Antrim Castle Gardens

Antrim, United Kingdom

Antrim Castle was erected in stages between 1613 and 1662. It was destroyed by fire in 1922 and finally demolished in the 1970s. All that remain are a slightly raised grassed platform as well as a freestanding Italian stair tower which was built in 1887 and a gatehouse, which was built around 1818 with twin neo-Tudor towers, with older connecting walls.

The gardens, originally dating from the 17th-century, are a popular tourist attraction. Jacobean-Revival outbuildings of coursed rubble basalt with sandstone dressings were built about 1840. The entrance gateway to the demesne has octagonal turrets. The stable block was later converted for use as a family residence and renamed Clotworthy House. This was acquired by Antrim Borough Council and converted for use as an Arts Centre in 1992.

References:

    Comments

    Your name



    Details

    Founded: 1613
    Category:

    More Information

    en.wikipedia.org

    Rating

    4.6/5 (based on Google user reviews)

    User Reviews

    Sean Reel (3 years ago)
    Lovely spot, very busy for a school day as a lot of groups were there for different activities.. well maintained grounds and we had a lovely picnic down at the lough shore
    Des Campbell (3 years ago)
    All loved this place since I used to play here as a child. It's lost a lot of its "wildness" as it seemed to me then but it is now a well kept urban park. Photo opportunities everywhere you look. I always tie in a walk here via reas wood the marina them along the river and across the old bridge.
    angela woods (3 years ago)
    Absolutely beautiful. Great place for walks. Cafe in the grounds worth a visit. Food excellent. Will go there again.
    Liam Mulholland (3 years ago)
    Amazingly kept gardens and walks. With a resident heron and plenty of squirrels, it's a great place to take the kids for a nature walk. Great for dogs too.
    Tracey O'NEILL (3 years ago)
    Beautiful place to walk round and great for anyone with disabilities, the cafe is lovely too. A lady who worked there with dark hair and glasses and was foreign, she was so friendly and caring I was waiting for the toilet (I need a stick to walk) she was there right away telling me she had s key for the disabled toilet and she was lovely. I know that might not mean much to some people but it did to me because somehow you become invisible when you have a disability. Well done to all staff. The artist was a lovely lady too.
    Powered by Google

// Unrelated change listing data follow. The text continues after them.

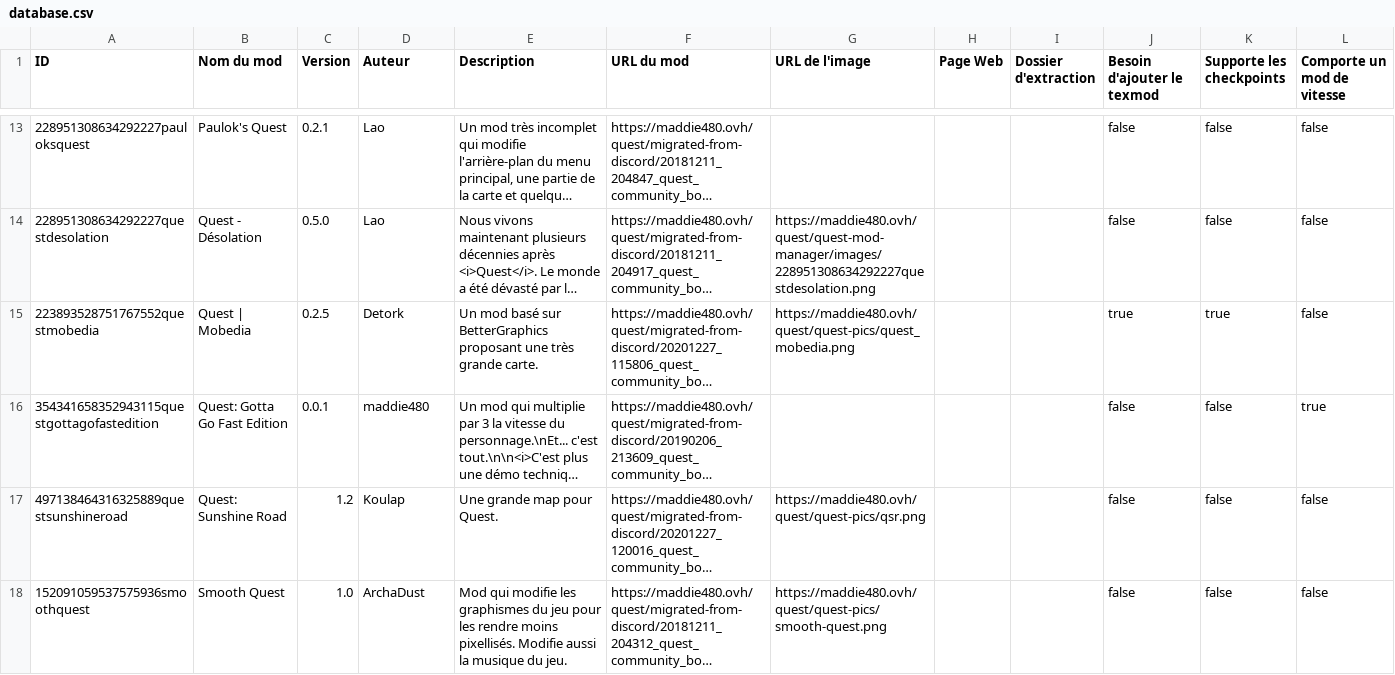
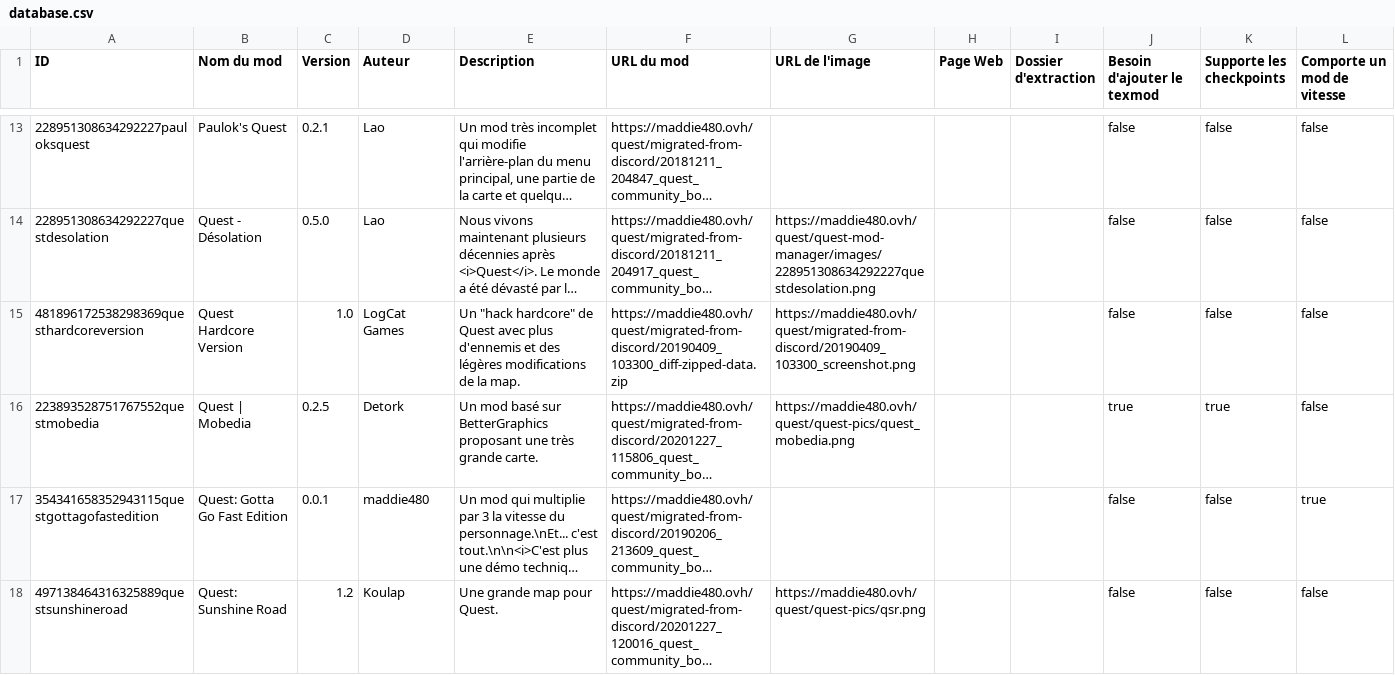
Before and after one commit to maddie480/RandomStuffWebsite, a CSV file: src/main/webapp/WEB-INF/classes/resources/quest/quest-mod-manager/database.csv, drawn as a sheet; only a part is shown, gaps mark what is left out; the shorter side is filled out with more unchanged rows; long unchanged cells end in …; the diff names each change by its address in the sheet, - before the commit and + after, or states it on an @@ line.

Commit message:
Add the last Quest mod to be ever made, back in 2019

```diff
--- a/src/main/webapp/WEB-INF/classes/resources/quest/quest-mod-manager/database.csv
+++ b/src/main/webapp/WEB-INF/classes/resources/quest/quest-mod-manager/database.csv
+row 15: 481896172538298369questhardcoreversion | Quest Hardcore Version | 1.0 | LogCat Games | Un "hack hardcore" de Quest avec plus d'ennemis et des légères modifications de la map. | https://maddie480.ovh/quest/migrated-from-discord/20190409_103300_diff-zipped-data.zip | https://maddie480.ovh/quest/migrated-from-discord/20190409_103300_screenshot.png |  |  | false | false | false
```
Also changed, not shown: 2 other files.
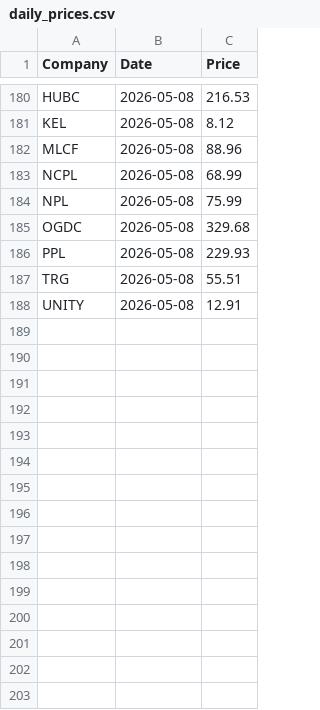
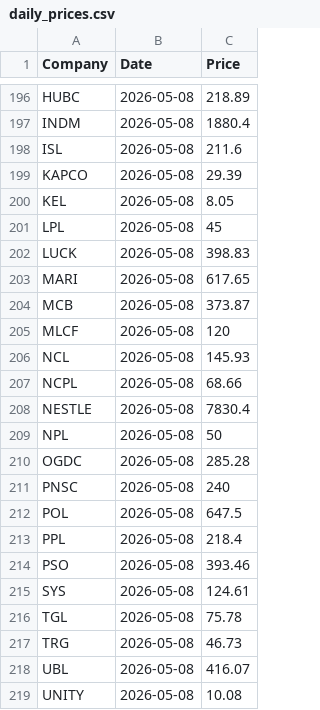
Before and after one commit to AmmarJamshed/DividendFlowPK, a CSV file: data/prices/daily_prices.csv, drawn as a sheet; only a part is shown, gaps mark what is left out; addresses are those after the commit; the diff covers the shown part only; the diff names each change by its address in the sheet, - before the commit and + after, or states it on an @@ line.

```diff
--- a/data/prices/daily_prices.csv
+++ b/data/prices/daily_prices.csv
-C196 (Price): 216.53
+C196 (Price): 218.89
+row 197: INDM | 2026-05-08 | 1880.4
+row 198: ISL | 2026-05-08 | 211.6
+row 199: KAPCO | 2026-05-08 | 29.39
-C200 (Price): 8.12
+C200 (Price): 8.05
+row 201: LPL | 2026-05-08 | 45
+row 202: LUCK | 2026-05-08 | 398.83
+row 203: MARI | 2026-05-08 | 617.65
+row 204: MCB | 2026-05-08 | 373.87
-C205 (Price): 88.96
+C205 (Price): 120
+row 206: NCL | 2026-05-08 | 145.93
-C207 (Price): 68.99
+C207 (Price): 68.66
+row 208: NESTLE | 2026-05-08 | 7830.4
-C209 (Price): 75.99
+C209 (Price): 50
-C210 (Price): 329.68
+C210 (Price): 285.28
+row 211: PNSC | 2026-05-08 | 240
+row 212: POL | 2026-05-08 | 647.5
-C213 (Price): 229.93
+C213 (Price): 218.4
+row 214: PSO | 2026-05-08 | 393.46
+row 215: SYS | 2026-05-08 | 124.61
+row 216: TGL | 2026-05-08 | 75.78
-C217 (Price): 55.51
+C217 (Price): 46.73
+row 218: UBL | 2026-05-08 | 416.07
-C219 (Price): 12.91
+C219 (Price): 10.08
```
Also changed, not shown: 16 added rows and 3 edited cells elsewhere in this file.
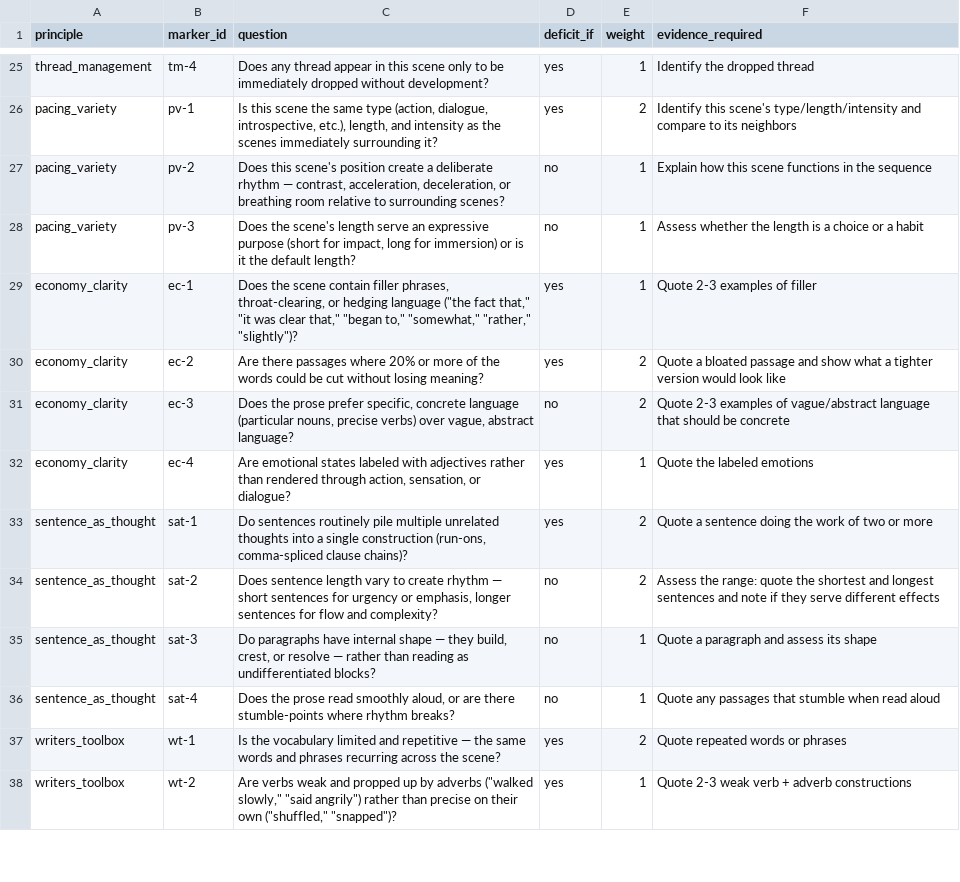
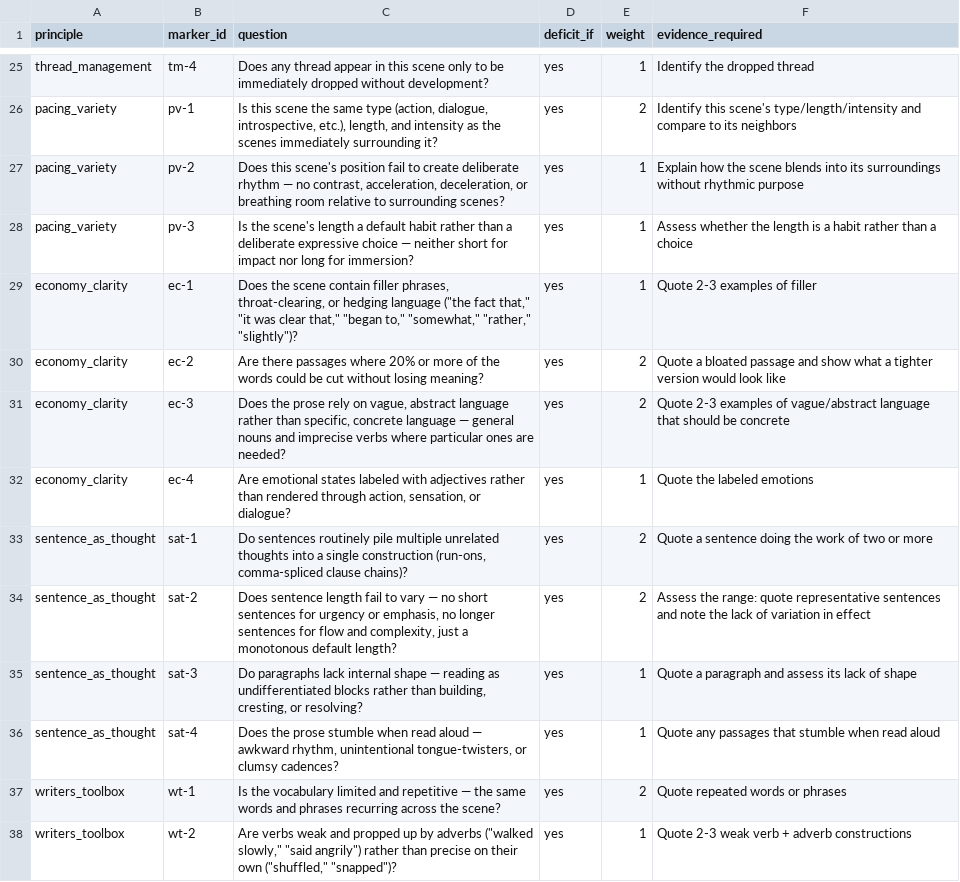
Before and after one commit to benjaminsnorris/storyforge, a CSV file: references/diagnostics.csv, drawn as a sheet; only a part is shown, gaps mark what is left out; the diff covers the shown part only.

```diff
--- a/references/diagnostics.csv
+++ b/references/diagnostics.csv
@@ -26,12 +26,12 @@ thread_management|tm-4|Does any thread appear in this scene only to be immediate
 pacing_variety|pv-1|Is this scene the same type (action, dialogue, introspective, etc.), length, and intensity as the scenes immediately surrounding it?|yes|2|Identify this scene's type/length/intensity and compare to its neighbors
-pacing_variety|pv-2|Does this scene's position create a deliberate rhythm — contrast, acceleration, deceleration, or breathing room relative to surrounding scenes?|no|1|Explain how this scene functions in the sequence
-pacing_variety|pv-3|Does the scene's length serve an expressive purpose (short for impact, long for immersion) or is it the default length?|no|1|Assess whether the length is a choice or a habit
+pacing_variety|pv-2|Does this scene's position fail to create deliberate rhythm — no contrast, acceleration, deceleration, or breathing room relative to surrounding scenes?|yes|1|Explain how the scene blends into its surroundings without rhythmic purpose
+pacing_variety|pv-3|Is the scene's length a default habit rather than a deliberate expressive choice — neither short for impact nor long for immersion?|yes|1|Assess whether the length is a habit rather than a choice
 economy_clarity|ec-1|Does the scene contain filler phrases, throat-clearing, or hedging language ("the fact that," "it was clear that," "began to," "somewhat," "rather," "slightly")?|yes|1|Quote 2-3 examples of filler
 economy_clarity|ec-2|Are there passages where 20% or more of the words could be cut without losing meaning?|yes|2|Quote a bloated passage and show what a tighter version would look like
-economy_clarity|ec-3|Does the prose prefer specific, concrete language (particular nouns, precise verbs) over vague, abstract language?|no|2|Quote 2-3 examples of vague/abstract language that should be concrete
+economy_clarity|ec-3|Does the prose rely on vague, abstract language rather than specific, concrete language — general nouns and imprecise verbs where particular ones are needed?|yes|2|Quote 2-3 examples of vague/abstract language that should be concrete
 economy_clarity|ec-4|Are emotional states labeled with adjectives rather than rendered through action, sensation, or dialogue?|yes|1|Quote the labeled emotions
 sentence_as_thought|sat-1|Do sentences routinely pile multiple unrelated thoughts into a single construction (run-ons, comma-spliced clause chains)?|yes|2|Quote a sentence doing the work of two or more
-sentence_as_thought|sat-2|Does sentence length vary to create rhythm — short sentences for urgency or emphasis, longer sentences for flow and complexity?|no|2|Assess the range: quote the shortest and longest sentences and note if they serve different effects
-sentence_as_thought|sat-3|Do paragraphs have internal shape — they build, crest, or resolve — rather than reading as undifferentiated blocks?|no|1|Quote a paragraph and assess its shape
-sentence_as_thought|sat-4|Does the prose read smoothly aloud, or are there stumble-points where rhythm breaks?|no|1|Quote any passages that stumble when read aloud
+sentence_as_thought|sat-2|Does sentence length fail to vary — no short sentences for urgency or emphasis, no longer sentences for flow and complexity, just a monotonous default length?|yes|2|Assess the range: quote representative sentences and note the lack of variation in effect
+sentence_as_thought|sat-3|Do paragraphs lack internal shape — reading as undifferentiated blocks rather than building, cresting, or resolving?|yes|1|Quote a paragraph and assess its lack of shape
+sentence_as_thought|sat-4|Does the prose stumble when read aloud — awkward rhythm, unintentional tongue-twisters, or clumsy cadences?|yes|1|Quote any passages that stumble when read aloud
 writers_toolbox|wt-1|Is the vocabulary limited and repetitive — the same words and phrases recurring across the scene?|yes|2|Quote repeated words or phrases
```
Also changed, not shown: 173 edited cells elsewhere in this file.
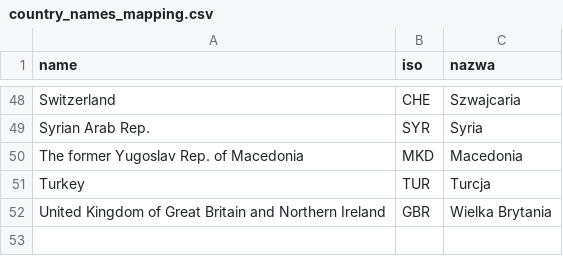
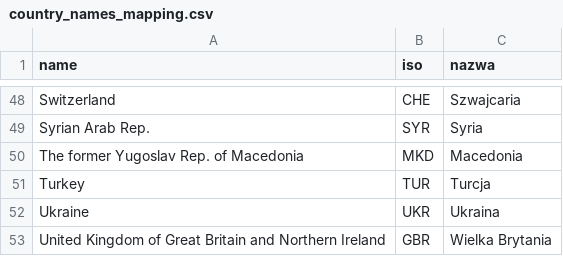
Before and after one commit to agnieszkajaniak/inz, a CSV file: country_names_mapping.csv, drawn as a sheet; only a part is shown, gaps mark what is left out; the diff names each change by its address in the sheet, - before the commit and + after, or states it on an @@ line.

Commit message:
add Ukraine

```diff
--- a/country_names_mapping.csv
+++ b/country_names_mapping.csv
+row 52: Ukraine | UKR | Ukraina
```
Also changed, not shown: mapping.csv, 1 other file.
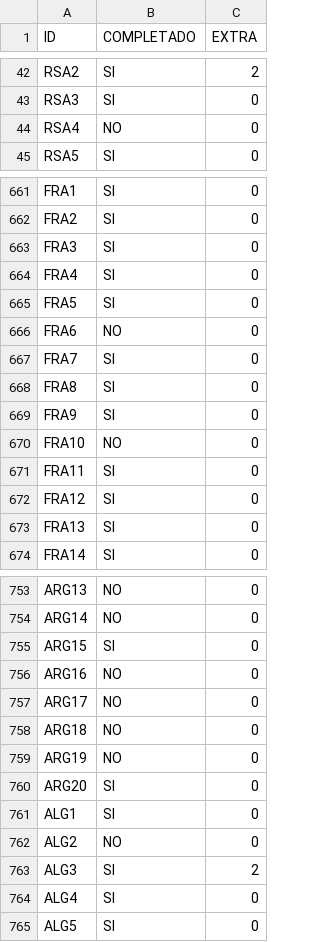
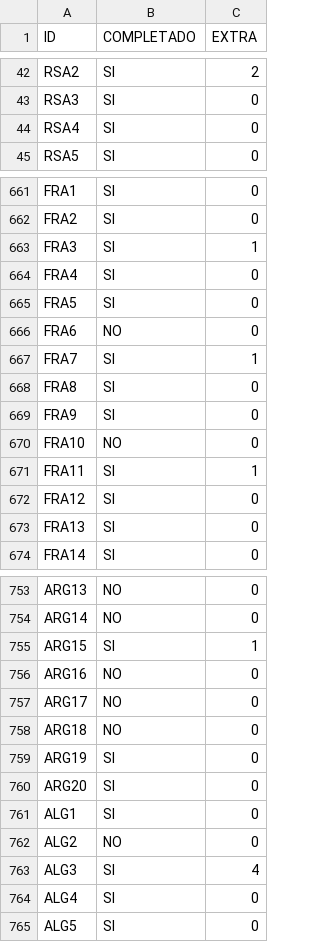
Before and after one commit to Crola1702/album-ac-ar, a CSV file: monitas.csv, drawn as a sheet; only a part is shown, gaps mark what is left out; the diff covers the shown part only.

```diff
--- a/monitas.csv
+++ b/monitas.csv
@@ -43,3 +43,3 @@ RSA2,SI,2
 RSA3,SI,0
-RSA4,NO,0
+RSA4,SI,0
 RSA5,SI,0
@@ -662,3 +662,3 @@ FRA1,SI,0
 FRA2,SI,0
-FRA3,SI,0
+FRA3,SI,1
 FRA4,SI,0
@@ -666,3 +666,3 @@ FRA5,SI,0
 FRA6,NO,0
-FRA7,SI,0
+FRA7,SI,1
 FRA8,SI,0
@@ -670,3 +670,3 @@ FRA9,SI,0
 FRA10,NO,0
-FRA11,SI,0
+FRA11,SI,1
 FRA12,SI,0
@@ -754,3 +754,3 @@ ARG13,NO,0
 ARG14,NO,0
-ARG15,SI,0
+ARG15,SI,1
 ARG16,NO,0
@@ -758,3 +758,3 @@ ARG17,NO,0
 ARG18,NO,0
-ARG19,NO,0
+ARG19,SI,0
 ARG20,SI,0
@@ -762,3 +762,3 @@ ALG1,SI,0
 ALG2,NO,0
-ALG3,SI,2
+ALG3,SI,4
 ALG4,SI,0
```
Also changed, not shown: 34 edited cells elsewhere in this file.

    Featured Historic Landmarks, Sites & Buildings

    Historic Site of the week

    Late Baroque Town of Ragusa

    The eight towns in south-eastern Sicily, including Ragusa, were all rebuilt after 1693 on or beside towns existing at the time of the earthquake which took place in that year. They represent a considerable collective undertaking, successfully carried out at a high level of architectural and artistic achievement. Keeping within the late Baroque style of the day, they also depict distinctive innovations in town planning and urban building. Together with seven other cities in the Val di Noto, it is part of a UNESCO World Heritage Site.

    In 1693 Ragusa was devastated by a huge earthquake, which killed some 5,000 inhabitants. Following this catastrophe the city was largely rebuilt, and many Baroque buildings from this time remain in the city. Most of the population moved to a new settlement in the former district of Patro, calling this new municipality 'Ragusa Superiore' (Upper Ragusa) and the ancient city 'Ragusa Inferiore' (Lower Ragusa). The two cities remained separated until 1926, when they were fused together to become a provincial capital in 1927.